Goal of the exercise >>
While you copy the lines below, skip the pictures and keep the rest exact.

[Opening Excerpted data section]

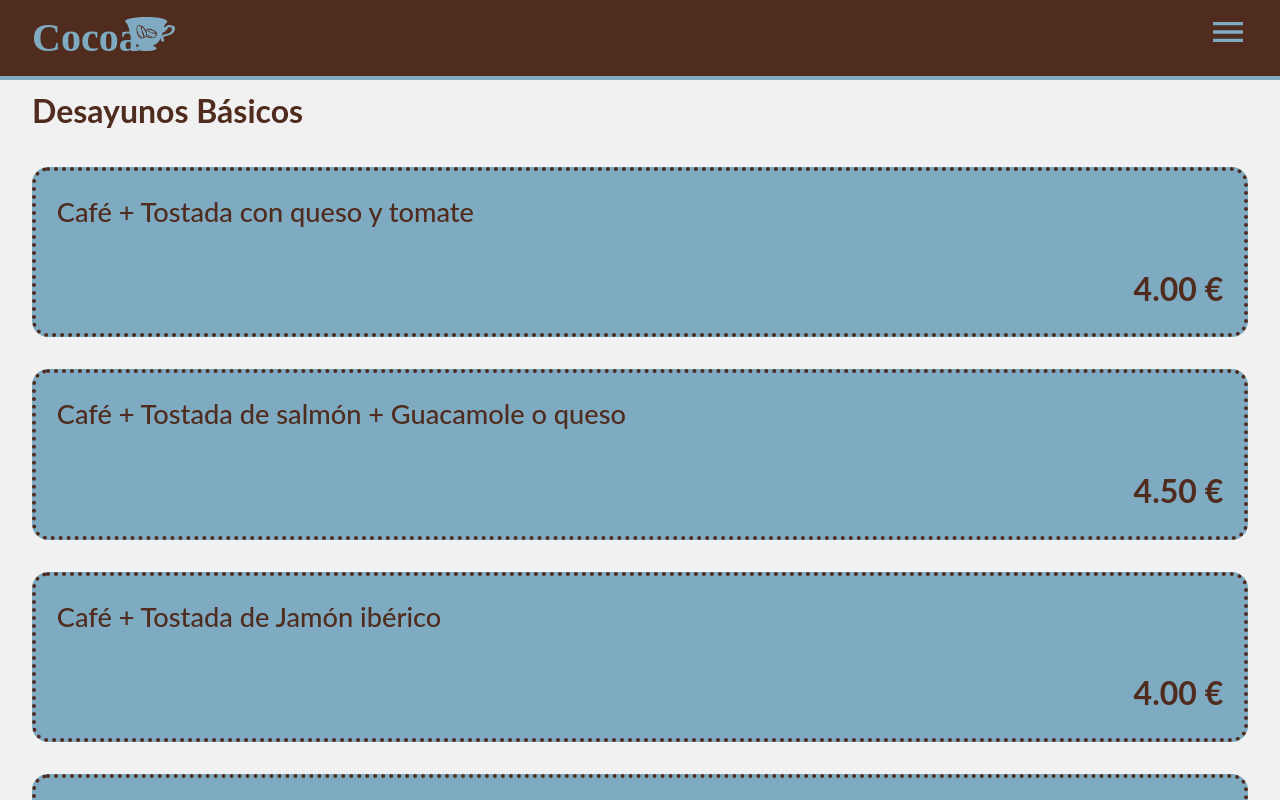
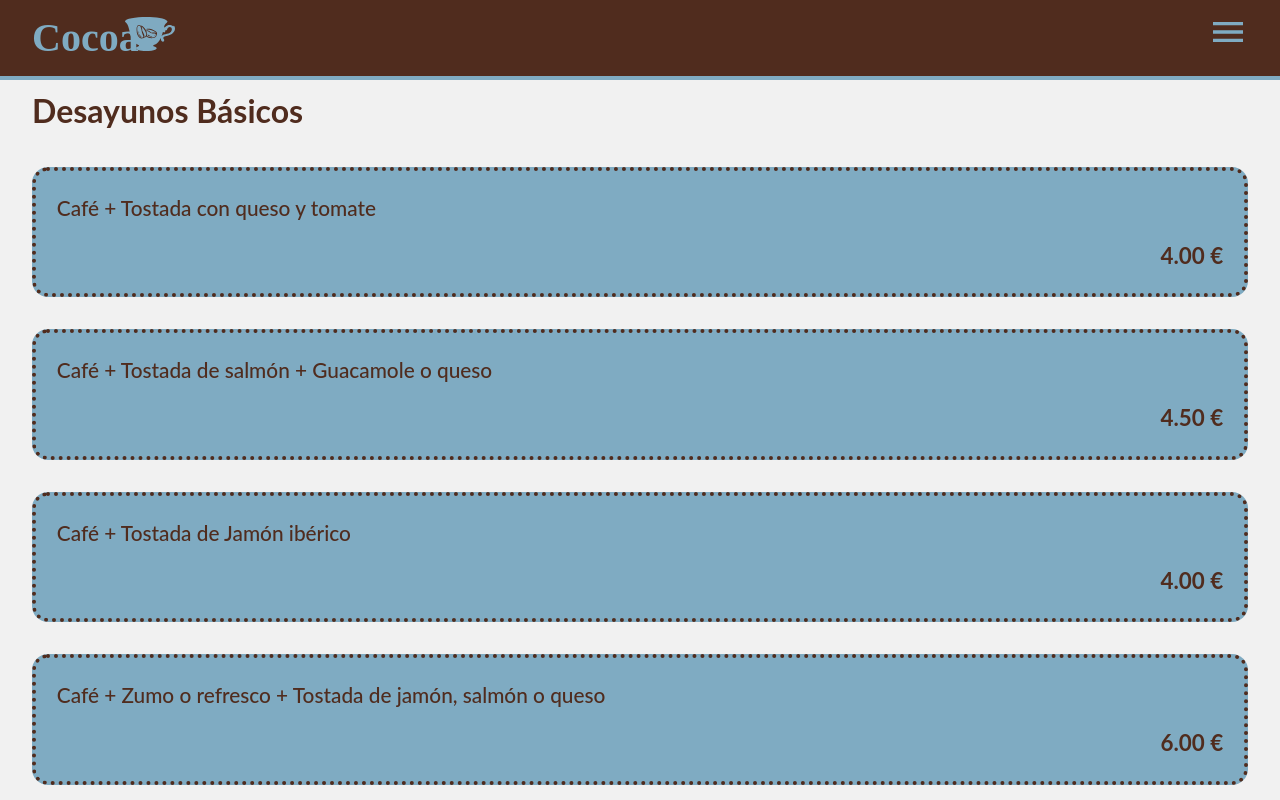
Before and after one commit to AlarconCode/cocoaVercel, a React (Vite) app: page / in a window 1280 px wide. Shown: the top 800 px of the page. Built offline with nearby package versions, Linux system fonts and the light colour scheme.

Commit message:
tamaño de tipografias

```diff
--- a/src/App.css
+++ b/src/App.css
@@ -90,6 +90,7 @@ header {
 
 
 /* header menu desplegable end */
+/* #################################### */
 
 /* main start */
 
@@ -101,7 +102,7 @@ article {
   color: var(--primary);
   display: grid;
   grid-template-columns: repeat(1, 1fr);
-  padding: 0 2rem;
+  padding: 0 2rem 2rem ;
   gap:2rem;
 }
 
@@ -115,18 +116,18 @@ article h1 {
   border: 4px dotted var(--primary);
   border-radius: 1rem;
   padding: 1.3rem;
-  min-height: 100px;
+  min-height: 50px;
 }
 
 .desc {
   text-align: left;
   font-weight: 500;
-  font-size: 1.7rem;
+  font-size: 1.3rem;
 }
 
 .price {
-  margin-top: 2rem;
-  font-size: 2rem;
+  margin-top: 1rem;
+  font-size: 1.4rem;
   text-align: right;
 }
 
--- a/src/App.jsx
+++ b/src/App.jsx
@@ -14,6 +14,7 @@ function App() {
       <Main data={data} category={data[36].cat} />
       <Main data={data} category={data[39].cat} />
       <Main data={data} category={data[54].cat} />
+      <div></div>
       <footer>
 
       </footer>
```
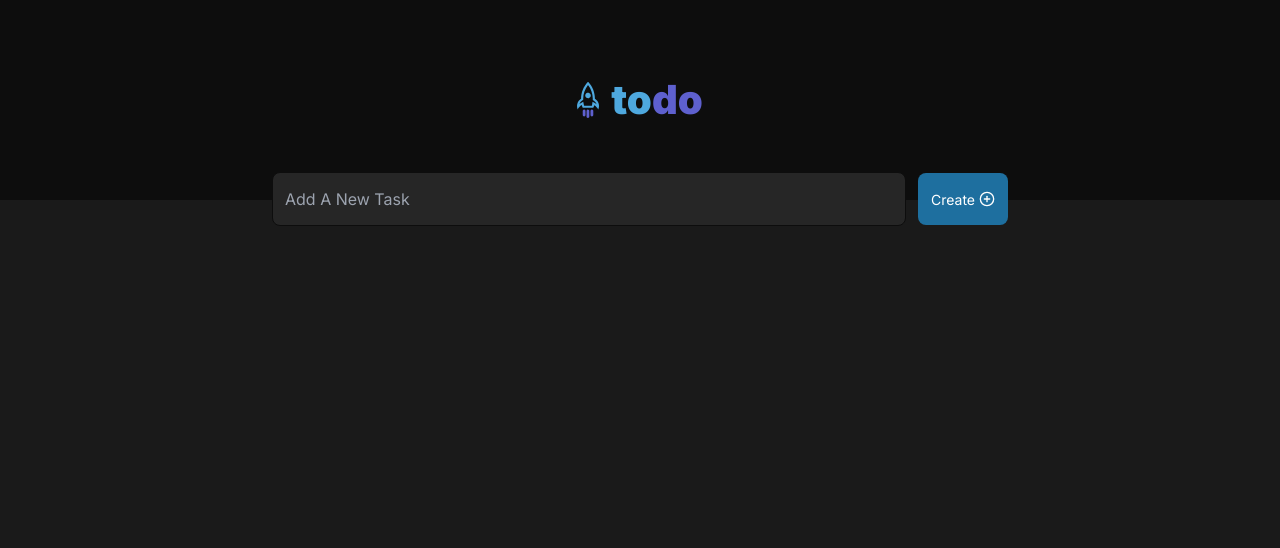
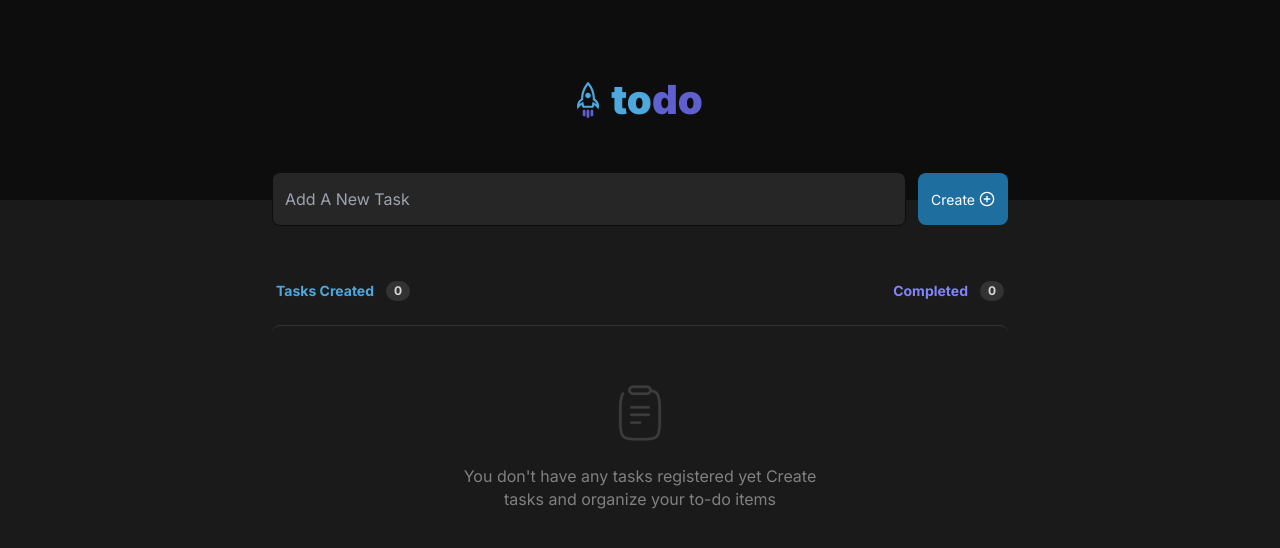
Before and after one commit to Ben-Tewfik/todo_list, a Next.js app: page / in a window 1280 px wide. Shown: the top 548 px of the page. Built offline with nearby package versions, Linux system fonts and the light colour scheme.

Commit message:
add empty task section with logo

```diff
--- a/src/pages/index.js
+++ b/src/pages/index.js
@@ -1,6 +1,7 @@
 import { Inter } from "next/font/google";
 import { FiPlusCircle } from "react-icons/fi";
 import logo from "../../public/logo.svg";
+import clipboard from "../../public/clipboard.svg";
 import Image from "next/image";
 const inter = Inter({ subsets: ["latin"] });
 export default function Home() {
@@ -30,6 +31,29 @@ export default function Home() {
             <FiPlusCircle className="w-4 h-4" />
           </button>
         </form>
+        {/* informations about tasks */}
+        <div className="pt-20 px-1 mb-6 flex justify-between capitalize text-[14px] text-gray200 font-bold">
+          <div className="flex items-center gap-3">
+            <h3 className="text-blue">tasks created</h3>
+            <span className="bg-gray400 text-[12px] w-6 h-5 rounded-full flex justify-center items-center">
+              0
+            </span>
+          </div>
+          <div className="flex items-center gap-3">
+            <h3 className="text-purple">completed</h3>
+            <span className="bg-gray400 text-[12px] w-6 h-5 rounded-full flex justify-center items-center">
+              0
+            </span>
+          </div>
+        </div>
+        {/* tasks container */}
+        <section className="border-t border-t-gray400 rounded-lg flex justify-center items-center flex-col gap-6 text-gray300 h-[244px]">
+          <Image src={clipboard} alt="clipboard" />
+          <p className="leading-[140%] text-center max-w-[366px]">
+            You don&apos;t have any tasks registered yet Create tasks and
+            organize your to-do items
+          </p>
+        </section>
       </div>
     </section>
   );
```
Also changed, not shown: public/Clipboard.svg (added).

[Closing Excerpted data section]

The completed task >>
Before and after one commit to AlarconCode/cocoaVercel, a React (Vite) app: page / in a window 1280 px wide. Shown: the top 800 px of the page. Built offline with nearby package versions, Linux system fonts and the light colour scheme.

Commit message:
tamaño de tipografias

```diff
--- a/src/App.css
+++ b/src/App.css
@@ -90,6 +90,7 @@ header {
 
 
 /* header menu desplegable end */
+/* #################################### */
 
 /* main start */
 
@@ -101,7 +102,7 @@ article {
   color: var(--primary);
   display: grid;
   grid-template-columns: repeat(1, 1fr);
-  padding: 0 2rem;
+  padding: 0 2rem 2rem ;
   gap:2rem;
 }
 
@@ -115,18 +116,18 @@ article h1 {
   border: 4px dotted var(--primary);
   border-radius: 1rem;
   padding: 1.3rem;
-  min-height: 100px;
+  min-height: 50px;
 }
 
 .desc {
   text-align: left;
   font-weight: 500;
-  font-size: 1.7rem;
+  font-size: 1.3rem;
 }
 
 .price {
-  margin-top: 2rem;
-  font-size: 2rem;
+  margin-top: 1rem;
+  font-size: 1.4rem;
   text-align: right;
 }
 
--- a/src/App.jsx
+++ b/src/App.jsx
@@ -14,6 +14,7 @@ function App() {
       <Main data={data} category={data[36].cat} />
       <Main data={data} category={data[39].cat} />
       <Main data={data} category={data[54].cat} />
+      <div></div>
       <footer>
 
       </footer>
```
Before and after one commit to Ben-Tewfik/todo_list, a Next.js app: page / in a window 1280 px wide. Shown: the top 548 px of the page. Built offline with nearby package versions, Linux system fonts and the light colour scheme.

Commit message:
add empty task section with logo

```diff
--- a/src/pages/index.js
+++ b/src/pages/index.js
@@ -1,6 +1,7 @@
 import { Inter } from "next/font/google";
 import { FiPlusCircle } from "react-icons/fi";
 import logo from "../../public/logo.svg";
+import clipboard from "../../public/clipboard.svg";
 import Image from "next/image";
 const inter = Inter({ subsets: ["latin"] });
 export default function Home() {
@@ -30,6 +31,29 @@ export default function Home() {
             <FiPlusCircle className="w-4 h-4" />
           </button>
         </form>
+        {/* informations about tasks */}
+        <div className="pt-20 px-1 mb-6 flex justify-between capitalize text-[14px] text-gray200 font-bold">
+          <div className="flex items-center gap-3">
+            <h3 className="text-blue">tasks created</h3>
+            <span className="bg-gray400 text-[12px] w-6 h-5 rounded-full flex justify-center items-center">
+              0
+            </span>
+          </div>
+          <div className="flex items-center gap-3">
+            <h3 className="text-purple">completed</h3>
+            <span className="bg-gray400 text-[12px] w-6 h-5 rounded-full flex justify-center items-center">
+              0
+            </span>
+          </div>
+        </div>
+        {/* tasks container */}
+        <section className="border-t border-t-gray400 rounded-lg flex justify-center items-center flex-col gap-6 text-gray300 h-[244px]">
+          <Image src={clipboard} alt="clipboard" />
+          <p className="leading-[140%] text-center max-w-[366px]">
+            You don&apos;t have any tasks registered yet Create tasks and
+            organize your to-do items
+          </p>
+        </section>
       </div>
     </section>
   );
```
Also changed, not shown: public/Clipboard.svg (added).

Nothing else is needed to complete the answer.